In your short story, “Ways to Wake,” you explored the life of an elderly person living in a retirement home. You were rather knowledgeable in your depiction of life inside the facility. Do you have a special interest in eldercare? What inspired your interest in this subject matter?
I don’t actually have any connection with eldercare, other than I know someone who works in a dementia care home. I had been writing another longer piece with a home in it, though, and so I’d done a lot of research into what it might be like. I’d looked at first person accounts as well as the processes and legalities to hopefully get the “texture” right. I’m not sure why I was drawn to the subject matter. I suppose I’m conscious that, as someone who doesn’t have children, I might one day have to sort out this kind of help for myself!

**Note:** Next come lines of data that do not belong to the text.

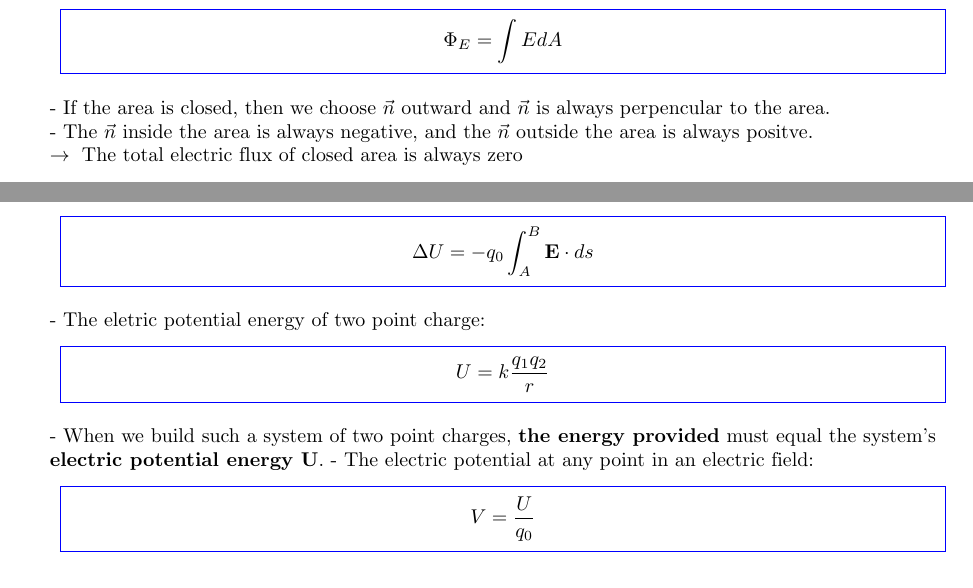
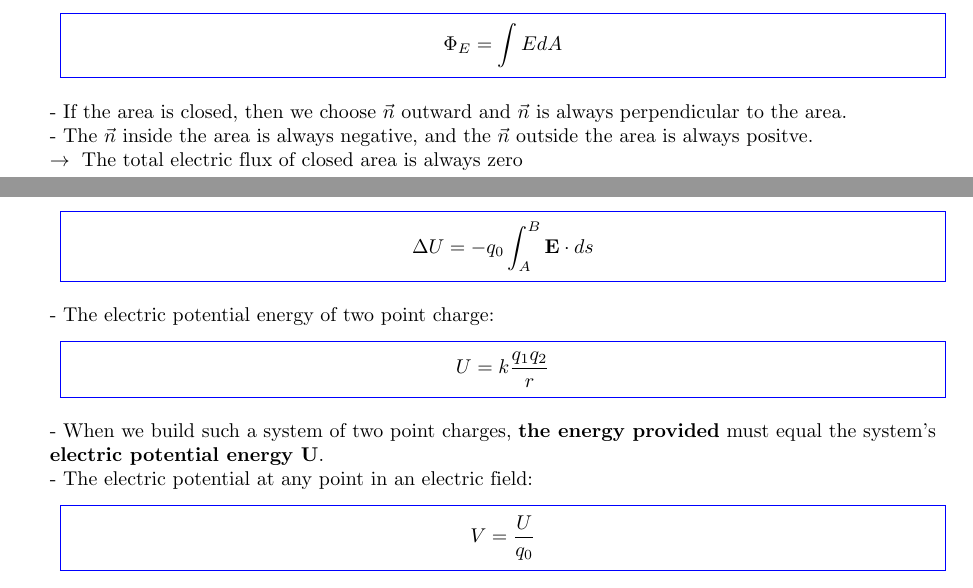
Before and after one commit to TachibanaKanade99/Slide, a LaTeX document (Physics/Physic1.tex): two parts of pages 15 and 16 of 16 before the commit and two parts of pages 14 and 16 of 16 after it, joined at a grey line, cut so that both start at the same text. Compiled offline with pdfLaTeX.

Commit message:
Add file

```diff
--- a/Physics/Physic1.tex
+++ b/Physics/Physic1.tex
@@ -568,7 +568,7 @@
      $\Phi_E = \displaystyle \int EdA$
      \end{center}
      \end{mybox}
-     - If the area is closed, then we choose $\vec{n}$ outward and $\vec{n}$ is always perpencular to the area.\\
+     - If the area is closed, then we choose $\vec{n}$ outward and $\vec{n}$ is always perpendicular to the area.\\
      - The $\vec{n}$ inside the area is always negative, and the $\vec{n}$ outside the area is always positve.\\
      $\rightarrow{\mbox{ The total electric flux of closed area is always zero}}$
      %2
@@ -613,13 +613,13 @@
 	$\Delta U = -q_0 \displaystyle \int_{A}^{B} \textbf{E} \cdot ds$
 	\end{center}
 	\end{mybox}
-	- The eletric potential energy of two point charge:
+	- The electric potential energy of two point charge:
 	\begin{mybox}
 	\begin{center}
 	$U = k \dfrac{q_1q_2}{r}$
 	\end{center}
 	\end{mybox}
-	- When we build such a system of two point  charges, \textbf{the energy provided} must equal the system's \textbf{electric potential energy U}.
+	- When we build such a system of two point  charges, \textbf{the energy provided} must equal the system's \textbf{electric potential energy U}.\\
 	- The electric potential at any point in an electric field:
 	\begin{mybox}
 	\begin{center}
```
Also changed, not shown: Physics/Physic1.pdf, Physics/Physic1.tex (2 more changed lines), 2 other files.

Also, you included folklore about the chordewa, a being that takes the form of a cat, and eats a sick man’s food, which seals the man’s fate. I liked how you wove the tale into your story. Do you always include some type of lore into your work?
Not always, but often! I’m very much drawn to folklore and fairy tales, possibly because I used to adore Hans Christian Andersen’s fairy stories when I was little. They were my first love in terms of books. If I go on holiday, I like to read about the folklore of the area—I like to think it enhances a landscape with the sense of layers of story living within it (though I might just be getting carried away). There’s something magical about drawing on that story pool, and I think that’s why I love it—folklore tells us about the world, but at the same time imbues it with something “other,” and keeps a sense of mystery at its heart.
I read that you won the 2014 Shirley Jackson award for Short Fiction. You’ve written several short stories and novels. Do you prefer writing long or short fiction?
I love them both in different ways. It would be easy to say short stories, because they’re fun, and well, short! You don’t have to wrestle with them for months on end, and can try different voices and places and styles. They’re really a spur to creativity too, and can help recharge the batteries if you’re feeling a bit drained. It’s more of a demanding process to write a novel, but it’s ultimately more satisfying when I overcome the hurdles. When I’m not working on a novel, I start to feel a bit odd and really miss the process. I do find it more challenging, but I think I need that in my life!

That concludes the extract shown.